• _WORK ITEM_: Set down each line of the data below exactly as it stands, dropping the pictures.

--- START ---

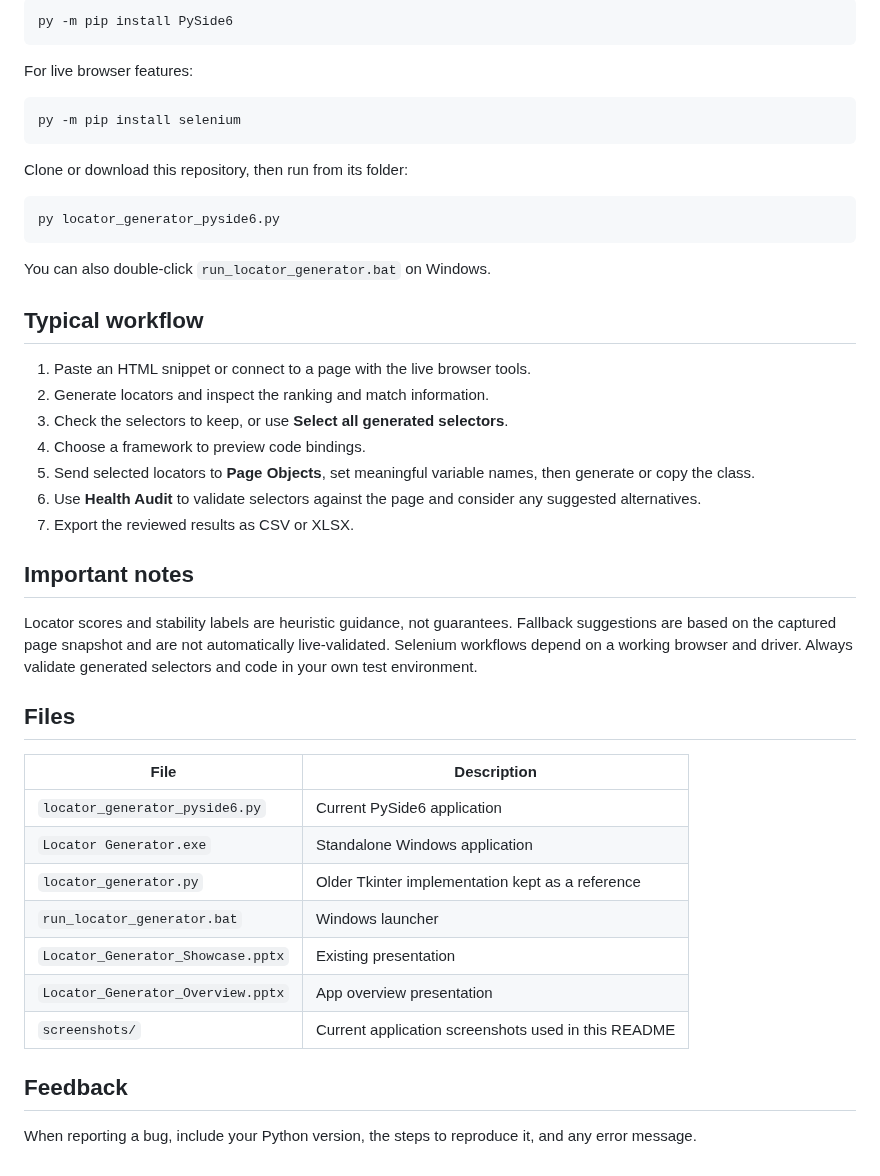
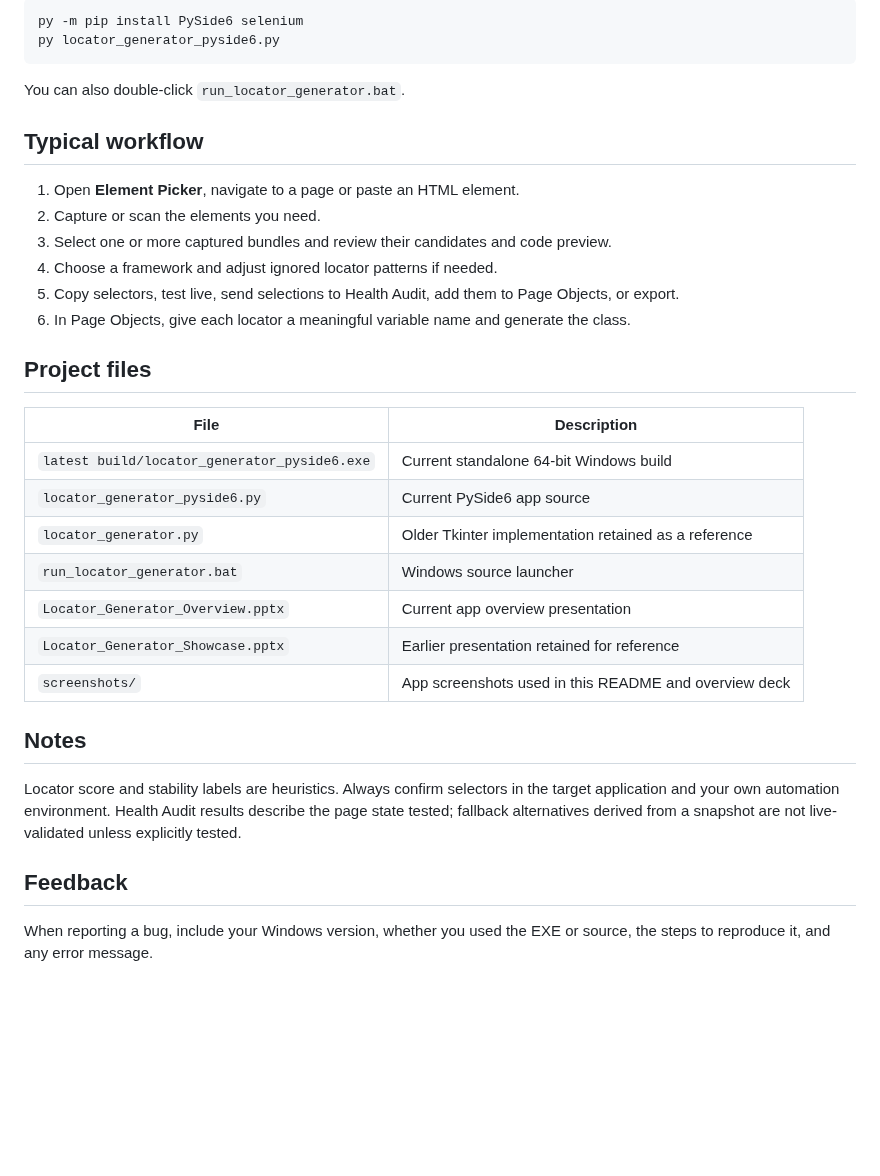
Before and after one commit to Michael70magdy/Locator-Generator, a Markdown page: README.md, the part around one of its changes. Drawn GitHub-style; blank space fills up the shorter version.

````diff
--- a/README.md
+++ b/README.md
@@ -50,48 +47,36 @@ Download [Locator Generator.exe](https://github.com/Michael70magdy/Locator-Gener
 
 ```powershell
-py -m pip install PySide6
-```
-
-For live browser features:
-
-```powershell
-py -m pip install selenium
-```
-
-Clone or download this repository, then run from its folder:
-
-```powershell
+py -m pip install PySide6 selenium
 py locator_generator_pyside6.py
 ```
 
-You can also double-click `run_locator_generator.bat` on Windows.
+You can also double-click `run_locator_generator.bat`.
 
 ## Typical workflow
 
-1. Paste an HTML snippet or connect to a page with the live browser tools.
-2. Generate locators and inspect the ranking and match information.
-3. Check the selectors to keep, or use **Select all generated selectors**.
-4. Choose a framework to preview code bindings.
-5. Send selected locators to **Page Objects**, set meaningful variable names, then generate or copy the class.
-6. Use **Health Audit** to validate selectors against the page and consider any suggested alternatives.
-7. Export the reviewed results as CSV or XLSX.
+1. Open **Element Picker**, navigate to a page or paste an HTML element.
+2. Capture or scan the elements you need.
+3. Select one or more captured bundles and review their candidates and code preview.
+4. Choose a framework and adjust ignored locator patterns if needed.
+5. Copy selectors, test live, send selections to Health Audit, add them to Page Objects, or export.
+6. In Page Objects, give each locator a meaningful variable name and generate the class.
 
-## Important notes
-
-Locator scores and stability labels are heuristic guidance, not guarantees. Fallback suggestions are based on the captured page snapshot and are not automatically live-validated. Selenium workflows depend on a working browser and driver. Always validate generated selectors and code in your own test environment.
-
-## Files
+## Project files
 
 | File | Description |
 | --- | --- |
-| `locator_generator_pyside6.py` | Current PySide6 application |
-| `Locator Generator.exe` | Standalone Windows application |
-| `locator_generator.py` | Older Tkinter implementation kept as a reference |
-| `run_locator_generator.bat` | Windows launcher |
-| `Locator_Generator_Showcase.pptx` | Existing presentation |
-| `Locator_Generator_Overview.pptx` | App overview presentation |
-| `screenshots/` | Current application screenshots used in this README |
+| `latest build/locator_generator_pyside6.exe` | Current standalone 64-bit Windows build |
+| `locator_generator_pyside6.py` | Current PySide6 app source |
+| `locator_generator.py` | Older Tkinter implementation retained as a reference |
+| `run_locator_generator.bat` | Windows source launcher |
+| `Locator_Generator_Overview.pptx` | Current app overview presentation |
+| `Locator_Generator_Showcase.pptx` | Earlier presentation retained for reference |
+| `screenshots/` | App screenshots used in this README and overview deck |
+
+## Notes
+
+Locator score and stability labels are heuristics. Always confirm selectors in the target application and your own automation environment. Health Audit results describe the page state tested; fallback alternatives derived from a snapshot are not live-validated unless explicitly tested.
 
 ## Feedback
 
-When reporting a bug, include your Python version, the steps to reproduce it, and any error message.
+When reporting a bug, include your Windows version, whether you used the EXE or source, the steps to reproduce it, and any error message.
````
Also changed, not shown: other parts of README.md (+25 -28 lines), screenshots/dashboard.png, screenshots/element-picker.png, screenshots/health-audit.png, screenshots/help-guide.png, screenshots/page-objects.png, 4 other files.
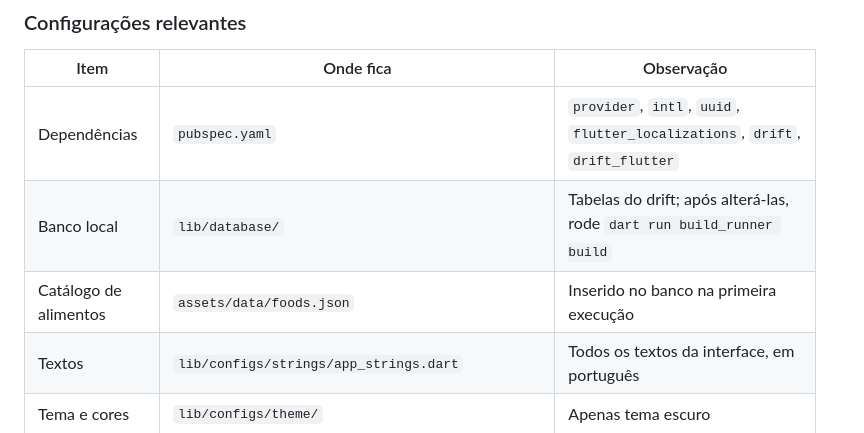
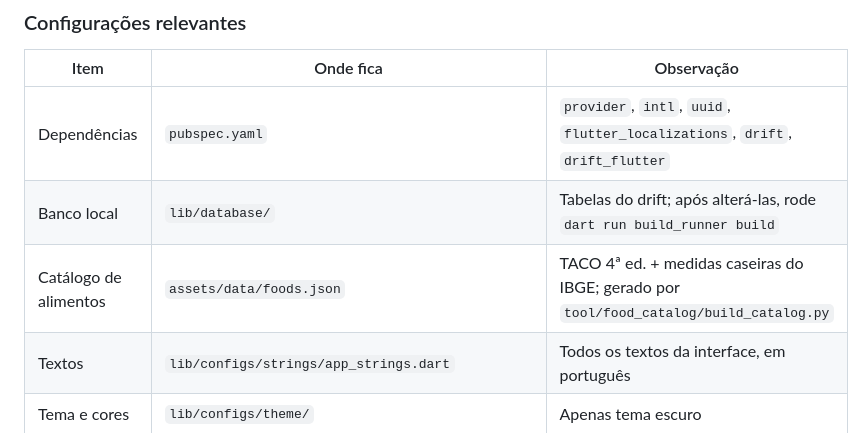
Before and after one commit to Gabrielvsiqueira/Oz_food_diary, a Markdown page: README.md, the part around the change. GitHub-like rendering.

Commit message:
docs: document food catalog sources and licensing

```diff
--- a/README.md
+++ b/README.md
@@ -105,7 +105,7 @@ flutter doctor
 | ---------------------- | ------------------------------------------------ | -------------------------------------------------------------------------------- |
 | Dependências           | `pubspec.yaml`                                   | `provider`, `intl`, `uuid`, `flutter_localizations`, `drift`, `drift_flutter`    |
 | Banco local            | `lib/database/`                                  | Tabelas do drift; após alterá-las, rode `dart run build_runner build`            |
-| Catálogo de alimentos  | `assets/data/foods.json`                         | Inserido no banco na primeira execução                                           |
+| Catálogo de alimentos  | `assets/data/foods.json`                         | TACO 4ª ed. + medidas caseiras do IBGE; gerado por `tool/food_catalog/build_catalog.py` |
 | Textos                 | `lib/configs/strings/app_strings.dart`           | Todos os textos da interface, em português                                       |
 | Tema e cores           | `lib/configs/theme/`                             | Apenas tema escuro                                                               |
 | Constantes de nutrição | `lib/configs/constants/nutrition_constants.dart` | Fatores de atividade, kcal por grama de cada macro, limites de altura/peso/idade |
```
Also changed, not shown: docs/arquitetura.md (+25 -1 lines).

--- END ---

• _ANSWER SPACE_:
Before and after one commit to Michael70magdy/Locator-Generator, a Markdown page: README.md, the part around one of its changes. Drawn GitHub-style; blank space fills up the shorter version.

````diff
--- a/README.md
+++ b/README.md
@@ -50,48 +47,36 @@ Download [Locator Generator.exe](https://github.com/Michael70magdy/Locator-Gener
 
 ```powershell
-py -m pip install PySide6
-```
-
-For live browser features:
-
-```powershell
-py -m pip install selenium
-```
-
-Clone or download this repository, then run from its folder:
-
-```powershell
+py -m pip install PySide6 selenium
 py locator_generator_pyside6.py
 ```
 
-You can also double-click `run_locator_generator.bat` on Windows.
+You can also double-click `run_locator_generator.bat`.
 
 ## Typical workflow
 
-1. Paste an HTML snippet or connect to a page with the live browser tools.
-2. Generate locators and inspect the ranking and match information.
-3. Check the selectors to keep, or use **Select all generated selectors**.
-4. Choose a framework to preview code bindings.
-5. Send selected locators to **Page Objects**, set meaningful variable names, then generate or copy the class.
-6. Use **Health Audit** to validate selectors against the page and consider any suggested alternatives.
-7. Export the reviewed results as CSV or XLSX.
+1. Open **Element Picker**, navigate to a page or paste an HTML element.
+2. Capture or scan the elements you need.
+3. Select one or more captured bundles and review their candidates and code preview.
+4. Choose a framework and adjust ignored locator patterns if needed.
+5. Copy selectors, test live, send selections to Health Audit, add them to Page Objects, or export.
+6. In Page Objects, give each locator a meaningful variable name and generate the class.
 
-## Important notes
-
-Locator scores and stability labels are heuristic guidance, not guarantees. Fallback suggestions are based on the captured page snapshot and are not automatically live-validated. Selenium workflows depend on a working browser and driver. Always validate generated selectors and code in your own test environment.
-
-## Files
+## Project files
 
 | File | Description |
 | --- | --- |
-| `locator_generator_pyside6.py` | Current PySide6 application |
-| `Locator Generator.exe` | Standalone Windows application |
-| `locator_generator.py` | Older Tkinter implementation kept as a reference |
-| `run_locator_generator.bat` | Windows launcher |
-| `Locator_Generator_Showcase.pptx` | Existing presentation |
-| `Locator_Generator_Overview.pptx` | App overview presentation |
-| `screenshots/` | Current application screenshots used in this README |
+| `latest build/locator_generator_pyside6.exe` | Current standalone 64-bit Windows build |
+| `locator_generator_pyside6.py` | Current PySide6 app source |
+| `locator_generator.py` | Older Tkinter implementation retained as a reference |
+| `run_locator_generator.bat` | Windows source launcher |
+| `Locator_Generator_Overview.pptx` | Current app overview presentation |
+| `Locator_Generator_Showcase.pptx` | Earlier presentation retained for reference |
+| `screenshots/` | App screenshots used in this README and overview deck |
+
+## Notes
+
+Locator score and stability labels are heuristics. Always confirm selectors in the target application and your own automation environment. Health Audit results describe the page state tested; fallback alternatives derived from a snapshot are not live-validated unless explicitly tested.
 
 ## Feedback
 
-When reporting a bug, include your Python version, the steps to reproduce it, and any error message.
+When reporting a bug, include your Windows version, whether you used the EXE or source, the steps to reproduce it, and any error message.
````
Also changed, not shown: other parts of README.md (+25 -28 lines), screenshots/dashboard.png, screenshots/element-picker.png, screenshots/health-audit.png, screenshots/help-guide.png, screenshots/page-objects.png, 4 other files.
Before and after one commit to Gabrielvsiqueira/Oz_food_diary, a Markdown page: README.md, the part around the change. GitHub-like rendering.

Commit message:
docs: document food catalog sources and licensing

```diff
--- a/README.md
+++ b/README.md
@@ -105,7 +105,7 @@ flutter doctor
 | ---------------------- | ------------------------------------------------ | -------------------------------------------------------------------------------- |
 | Dependências           | `pubspec.yaml`                                   | `provider`, `intl`, `uuid`, `flutter_localizations`, `drift`, `drift_flutter`    |
 | Banco local            | `lib/database/`                                  | Tabelas do drift; após alterá-las, rode `dart run build_runner build`            |
-| Catálogo de alimentos  | `assets/data/foods.json`                         | Inserido no banco na primeira execução                                           |
+| Catálogo de alimentos  | `assets/data/foods.json`                         | TACO 4ª ed. + medidas caseiras do IBGE; gerado por `tool/food_catalog/build_catalog.py` |
 | Textos                 | `lib/configs/strings/app_strings.dart`           | Todos os textos da interface, em português                                       |
 | Tema e cores           | `lib/configs/theme/`                             | Apenas tema escuro                                                               |
 | Constantes de nutrição | `lib/configs/constants/nutrition_constants.dart` | Fatores de atividade, kcal por grama de cada macro, limites de altura/peso/idade |
```
Also changed, not shown: docs/arquitetura.md (+25 -1 lines).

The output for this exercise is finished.